In 2006, he decided to try his hand at politics, running in the mid-Toronto riding of
The Tories were shut out within the 416 boundaries of
I asked Peter Kent “Three Questions” during a recent conversation in his office in the
* * *
Stay up to date!
Get Current Affairs & Documentaries email updates in your inbox every morning.
Peter Kent: Politics is a lot harder than it appears from the outside. As a rookie MP and junior minister, the learning curve is huge. I’ve had to miss some of the learning curve from Parliament’s backbench context and had to absorb an awful lot. The first few months I was completely sleep deprived.
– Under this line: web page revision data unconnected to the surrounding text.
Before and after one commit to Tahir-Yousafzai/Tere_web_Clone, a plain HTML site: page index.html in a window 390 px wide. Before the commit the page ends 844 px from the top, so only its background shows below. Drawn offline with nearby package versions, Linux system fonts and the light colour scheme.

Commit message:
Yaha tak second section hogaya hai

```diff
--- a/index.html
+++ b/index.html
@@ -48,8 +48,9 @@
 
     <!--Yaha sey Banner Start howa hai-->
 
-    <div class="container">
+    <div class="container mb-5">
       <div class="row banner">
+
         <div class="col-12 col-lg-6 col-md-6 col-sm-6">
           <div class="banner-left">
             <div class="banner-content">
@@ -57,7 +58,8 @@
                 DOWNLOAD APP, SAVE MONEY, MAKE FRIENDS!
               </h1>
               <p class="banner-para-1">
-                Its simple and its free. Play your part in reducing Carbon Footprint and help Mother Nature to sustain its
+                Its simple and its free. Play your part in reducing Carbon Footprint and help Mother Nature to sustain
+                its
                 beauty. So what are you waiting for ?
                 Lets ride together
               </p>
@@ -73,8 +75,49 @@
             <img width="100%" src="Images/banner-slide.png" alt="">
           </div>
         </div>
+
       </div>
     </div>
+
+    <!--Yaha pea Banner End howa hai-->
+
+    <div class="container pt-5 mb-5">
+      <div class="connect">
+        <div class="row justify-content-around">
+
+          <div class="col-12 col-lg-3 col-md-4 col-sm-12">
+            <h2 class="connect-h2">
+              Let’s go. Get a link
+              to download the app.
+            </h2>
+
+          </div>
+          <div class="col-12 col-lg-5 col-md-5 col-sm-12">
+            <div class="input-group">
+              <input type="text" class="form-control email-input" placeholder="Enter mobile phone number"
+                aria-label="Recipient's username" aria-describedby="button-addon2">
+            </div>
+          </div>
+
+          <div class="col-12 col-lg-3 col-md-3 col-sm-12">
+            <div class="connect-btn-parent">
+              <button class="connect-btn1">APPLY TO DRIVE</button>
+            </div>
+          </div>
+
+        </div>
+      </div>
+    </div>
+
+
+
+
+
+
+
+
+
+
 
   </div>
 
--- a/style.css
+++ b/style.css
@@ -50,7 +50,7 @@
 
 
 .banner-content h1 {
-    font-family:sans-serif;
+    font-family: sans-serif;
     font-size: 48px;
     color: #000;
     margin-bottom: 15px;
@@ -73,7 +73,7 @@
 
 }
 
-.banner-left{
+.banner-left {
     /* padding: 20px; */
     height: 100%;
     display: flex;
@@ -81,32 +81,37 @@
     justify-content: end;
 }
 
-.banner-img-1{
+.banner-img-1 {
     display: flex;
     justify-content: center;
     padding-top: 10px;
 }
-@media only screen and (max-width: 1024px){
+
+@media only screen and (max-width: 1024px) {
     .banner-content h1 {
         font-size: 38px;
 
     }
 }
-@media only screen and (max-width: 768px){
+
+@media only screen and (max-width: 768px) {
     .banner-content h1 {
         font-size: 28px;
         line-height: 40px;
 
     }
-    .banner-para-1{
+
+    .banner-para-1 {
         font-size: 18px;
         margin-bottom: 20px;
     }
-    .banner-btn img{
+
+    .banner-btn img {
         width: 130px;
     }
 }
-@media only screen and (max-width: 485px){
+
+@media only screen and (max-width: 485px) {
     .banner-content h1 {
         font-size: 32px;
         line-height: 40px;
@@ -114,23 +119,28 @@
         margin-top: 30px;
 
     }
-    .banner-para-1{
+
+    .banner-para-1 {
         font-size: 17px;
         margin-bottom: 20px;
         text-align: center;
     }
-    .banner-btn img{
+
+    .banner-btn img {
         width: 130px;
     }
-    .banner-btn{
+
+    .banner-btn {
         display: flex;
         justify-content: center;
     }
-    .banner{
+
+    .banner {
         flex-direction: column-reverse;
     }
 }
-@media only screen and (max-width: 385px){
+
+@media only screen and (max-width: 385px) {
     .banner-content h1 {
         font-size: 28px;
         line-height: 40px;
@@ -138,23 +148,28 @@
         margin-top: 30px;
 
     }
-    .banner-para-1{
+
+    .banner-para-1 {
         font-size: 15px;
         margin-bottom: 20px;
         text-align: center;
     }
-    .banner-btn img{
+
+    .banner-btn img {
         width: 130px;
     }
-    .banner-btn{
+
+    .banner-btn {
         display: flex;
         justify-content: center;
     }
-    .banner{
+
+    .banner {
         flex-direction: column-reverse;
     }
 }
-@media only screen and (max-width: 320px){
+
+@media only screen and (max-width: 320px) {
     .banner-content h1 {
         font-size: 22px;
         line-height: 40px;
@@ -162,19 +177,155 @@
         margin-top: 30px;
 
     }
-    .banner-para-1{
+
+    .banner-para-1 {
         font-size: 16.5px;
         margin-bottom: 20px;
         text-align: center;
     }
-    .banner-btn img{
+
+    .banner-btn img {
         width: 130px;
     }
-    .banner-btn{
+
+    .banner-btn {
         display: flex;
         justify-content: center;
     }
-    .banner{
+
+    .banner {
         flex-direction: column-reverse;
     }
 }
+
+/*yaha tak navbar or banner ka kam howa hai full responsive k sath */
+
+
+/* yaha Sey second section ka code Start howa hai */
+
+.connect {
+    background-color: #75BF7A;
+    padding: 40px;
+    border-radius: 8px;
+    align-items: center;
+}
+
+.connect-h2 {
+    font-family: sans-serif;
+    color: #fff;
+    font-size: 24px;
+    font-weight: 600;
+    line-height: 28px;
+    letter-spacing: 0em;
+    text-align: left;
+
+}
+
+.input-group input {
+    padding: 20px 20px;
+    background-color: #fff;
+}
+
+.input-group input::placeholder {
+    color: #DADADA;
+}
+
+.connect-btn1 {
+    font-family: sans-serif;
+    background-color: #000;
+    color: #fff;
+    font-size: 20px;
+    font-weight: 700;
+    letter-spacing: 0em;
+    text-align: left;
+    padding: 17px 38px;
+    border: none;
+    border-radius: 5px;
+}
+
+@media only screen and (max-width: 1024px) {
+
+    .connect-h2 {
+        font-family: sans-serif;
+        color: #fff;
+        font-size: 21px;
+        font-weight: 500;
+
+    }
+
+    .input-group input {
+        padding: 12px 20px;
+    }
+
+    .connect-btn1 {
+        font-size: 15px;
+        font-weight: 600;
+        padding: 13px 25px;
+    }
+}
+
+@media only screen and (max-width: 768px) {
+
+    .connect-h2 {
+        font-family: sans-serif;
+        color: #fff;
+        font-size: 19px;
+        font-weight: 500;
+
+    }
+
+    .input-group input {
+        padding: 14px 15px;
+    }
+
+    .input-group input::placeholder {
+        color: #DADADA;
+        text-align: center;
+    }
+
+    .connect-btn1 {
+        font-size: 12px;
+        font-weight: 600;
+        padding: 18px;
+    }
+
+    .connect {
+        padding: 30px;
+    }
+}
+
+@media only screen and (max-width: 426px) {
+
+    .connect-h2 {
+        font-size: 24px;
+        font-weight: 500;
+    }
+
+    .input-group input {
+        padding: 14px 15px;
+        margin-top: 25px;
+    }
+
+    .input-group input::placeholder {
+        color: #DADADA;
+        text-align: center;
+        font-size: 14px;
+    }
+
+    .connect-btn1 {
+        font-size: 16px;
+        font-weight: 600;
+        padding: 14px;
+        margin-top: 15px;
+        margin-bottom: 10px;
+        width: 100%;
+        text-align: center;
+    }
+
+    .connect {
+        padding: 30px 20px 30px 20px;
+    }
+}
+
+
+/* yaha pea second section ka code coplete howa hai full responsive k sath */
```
But it’s been really great. It’s taken my first full year in office to get my feet on the ground. Having a background in journalism is a huge help. And now I have a job on the responsible side of public policy.
Doing journalism at CBC, NBC, or the Christian Science Monitor all dealt with public policy. Look at Pamela Wallin or Mike Duffy. Any mature journalist’s experience represents the perfect preparation for public service, in a way former doctors, lawyers, or policemen just don’t have. Journalists do have a great advantage.
SP: I noticed when I attended Question Period earlier today (November 18, 2009) that, rather than ad-libbing your answers as you would have frequently done in your broadcasting days, you read everything from prepared sheets. How come?
PK: I can ad-lib answers around specific points but I’m covering a lot of files today that aren’t normally mine.
(Note: Prime Minister Stephen Harper, Foreign Minister Lawrence Cannon, and International Trade Minister Stockwell Day were all absent from Question Period, traveling overseas.
One of the strengths of our government and one of the shortcomings of the opposition parties is that we make sure everyone knows what our government’s position is. We make sure we speak to issues with a united voice.
SP: So that’s why you, and the prime minister, and other ministers all end up using the exact same quotes when you answer questions?
PK: Yes. So when we’re asked about the Israeli position on settlements, we never criticize
We’ve put on the record our position on nuclear power and